Debunking the myths
The diet industry is saturated with unhealthy weight-loss schemes that have led to a world of misconceptions when it comes to proper nutrition and health. This has helped lead to an explosion of unhealthy weight-loss behaviours.
Incidences of food-related disorders and diseases, such as coronary heart disease and diabetes, are on the rise. Unfortunately, the truth can be hard to find, especially when it's hidden behind so many lies.
The reality of nutrition and healthy weight loss can only, truly be uncovered when you stop listening to all the junk and consult with health experts and highly ranked resources for answers.
Dieting does not have to be a bad word, but in our culture, the word has become synonymous with weight loss and implies restriction from the foods you love for a limited period of time.
There is no quick fix to health. It's an ongoing process that never ends. Once you put a time line on your nutritional regimen, chances are that what you're really feasting on are the big, fat, unhealthy lies of dieting.
Our nutritionist Susan Burke has the skinny behind 10 of the fattest lies about dieting.
1. Dieting alone is enough to lose weight and keep it off: "You could lose weight without activity, but it's usually temporary and you'll gain the weight as soon as you go back to your normal habits. Combining diet and exercise is the best way to lose weight and keep it off.
2. Eating right before you go to sleep will cause you to gain weight: "Think about healthy eating and understand that your body is a scale, and in order to maintain your weight you need to take in throughout the day the right amount of calories to maintain your metabolic function. As long as it's part of your needs for the day, it's not going to make you gain weight."
3. You are never allowed to eat your favourite desserts: "You can modify any recipe, especially desserts, to make it healthy. The recipe section on our site can give you great ideas. It can be as simple as using egg whites instead of a whole egg or reducing the amount of sugar in a recipe.
"However some desserts are easier to modify than others. If your favourite dessert is a banana split you may have to rethink that dessert because you have more than 600 calories there.
"I suggest changing some of those high-calorie desserts to something not so high in calories but still delicious - such as low fat frozen yogurt with chopped nuts."
4. Skipping meals will help you to lose weight: "This is false. You're body reacts negatively to negative calories. If you're going through your day without eating, it's just like a car trying to drive without petrol.
"You really can't function well. Additionally, research shows that people who skip meals thinking that it will help them lose weight end up eating more than they need at their next meal, which cancels out their plan in the first place."
5. I am too young to worry about my health right now: "Unfortunately in this country, younger people are coming down with diseases associated with older age. Things like heart disease and diabetes are turning up in people in their 20s.
"Keeping to a healthy weight at a young age is very important in warding off diseases of age. You have to start to understand when you're really young that keeping at a healthy weight, eating enough fruits and vegetables and taking in enough calcium is important in warding off later development of heart disease, hypertension, osteoporosis and other diseases associated with obesity."

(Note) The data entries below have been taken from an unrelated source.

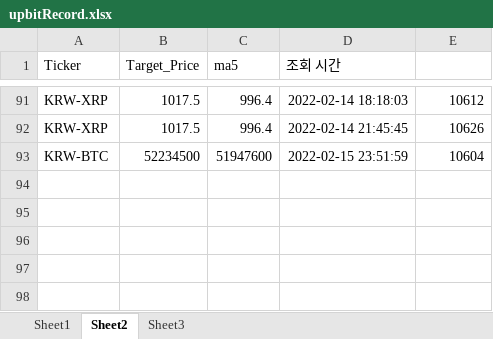
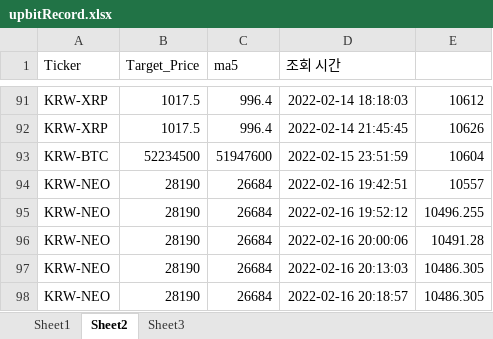
Before and after one commit to kkuho/pracgtice, an Excel workbook: upbitRecord.xlsx, sheet Sheet2, drawn as a sheet; only a part is shown, gaps mark what is left out; values as stored, in another font and other column widths than the file's, no borders; the diff names each change by its address in the sheet, - before the commit and + after, or states it on an @@ line.

```diff
--- a/upbitRecord.xlsx (sheet Sheet2)
+++ b/upbitRecord.xlsx (sheet Sheet2)
+row 94: KRW-NEO | 28190 | 26684 | 2022-02-16 19:42:51 | 10557
+row 95: KRW-NEO | 28190 | 26684 | 2022-02-16 19:52:12 | 10496.255
+row 96: KRW-NEO | 28190 | 26684 | 2022-02-16 20:00:06 | 10491.28
+row 97: KRW-NEO | 28190 | 26684 | 2022-02-16 20:13:03 | 10486.305
+row 98: KRW-NEO | 28190 | 26684 | 2022-02-16 20:18:57 | 10486.305
```
Also changed, not shown: sheet Sheet3, sheet Sheet1, 2 other files.
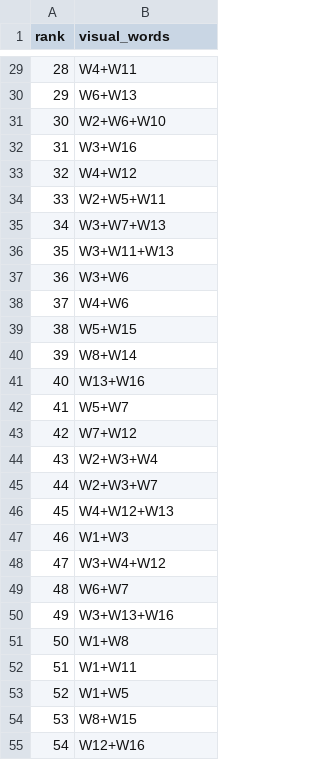
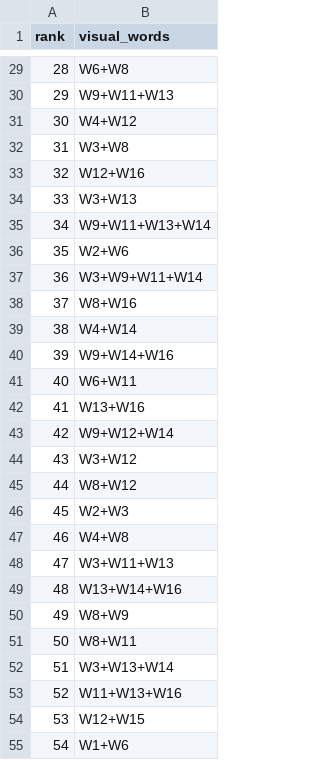
Before and after one commit to Thanhtung46/Frequent_Itemset_Mining, a CSV file: results/chapter3/visual_words/selected_patterns.csv, drawn as a sheet; only a part is shown, gaps mark what is left out; the diff covers the shown part only.

```diff
--- a/results/chapter3/visual_words/selected_patterns.csv
+++ b/results/chapter3/visual_words/selected_patterns.csv
@@ -29,27 +29,27 @@ rank,visual_words
-28,W4+W11
-29,W6+W13
-30,W2+W6+W10
-31,W3+W16
-32,W4+W12
-33,W2+W5+W11
-34,W3+W7+W13
-35,W3+W11+W13
-36,W3+W6
-37,W4+W6
-38,W5+W15
-39,W8+W14
-40,W13+W16
-41,W5+W7
-42,W7+W12
-43,W2+W3+W4
-44,W2+W3+W7
-45,W4+W12+W13
-46,W1+W3
-47,W3+W4+W12
-48,W6+W7
-49,W3+W13+W16
-50,W1+W8
-51,W1+W11
-52,W1+W5
-53,W8+W15
-54,W12+W16
+28,W6+W8
+29,W9+W11+W13
+30,W4+W12
+31,W3+W8
+32,W12+W16
+33,W3+W13
+34,W9+W11+W13+W14
+35,W2+W6
+36,W3+W9+W11+W14
+37,W8+W16
+38,W4+W14
+39,W9+W14+W16
+40,W6+W11
+41,W13+W16
+42,W9+W12+W14
+43,W3+W12
+44,W8+W12
+45,W2+W3
+46,W4+W8
+47,W3+W11+W13
+48,W13+W14+W16
+49,W8+W9
+50,W8+W11
+51,W3+W13+W14
+52,W11+W13+W16
+53,W12+W15
+54,W1+W6
```
Also changed, not shown: 33 edited cells elsewhere in this file, results/chapter3/visual_words/codebook.csv, results/chapter3/visual_words/patterns_by_class.csv, 20 other files.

6. Healthy eating is boring and very limiting: "Healthy eating is only as boring as you make it. Dieting shouldn't mean deprivation. It should mean creating foods that taste good and are good for you as well. You need to do a little planning and it takes a little practice.
"It shouldn't be boring; on the contrary, it should be delicious. There are many cultures that eat extremely healthy but their foods are extremely exciting. For example, the Mediterranean diet, they use a lot of different herbs and spices and fresh whole foods to make food interesting."
7. It's good for you if it says "low fat", "low carb", "low sugar" or "fat free": "This is false. You have to be able to decipher labels correctly in order to choose the right foods. Back in the '80s they had the fat-free craze and today many health experts link it to the rise in obesity.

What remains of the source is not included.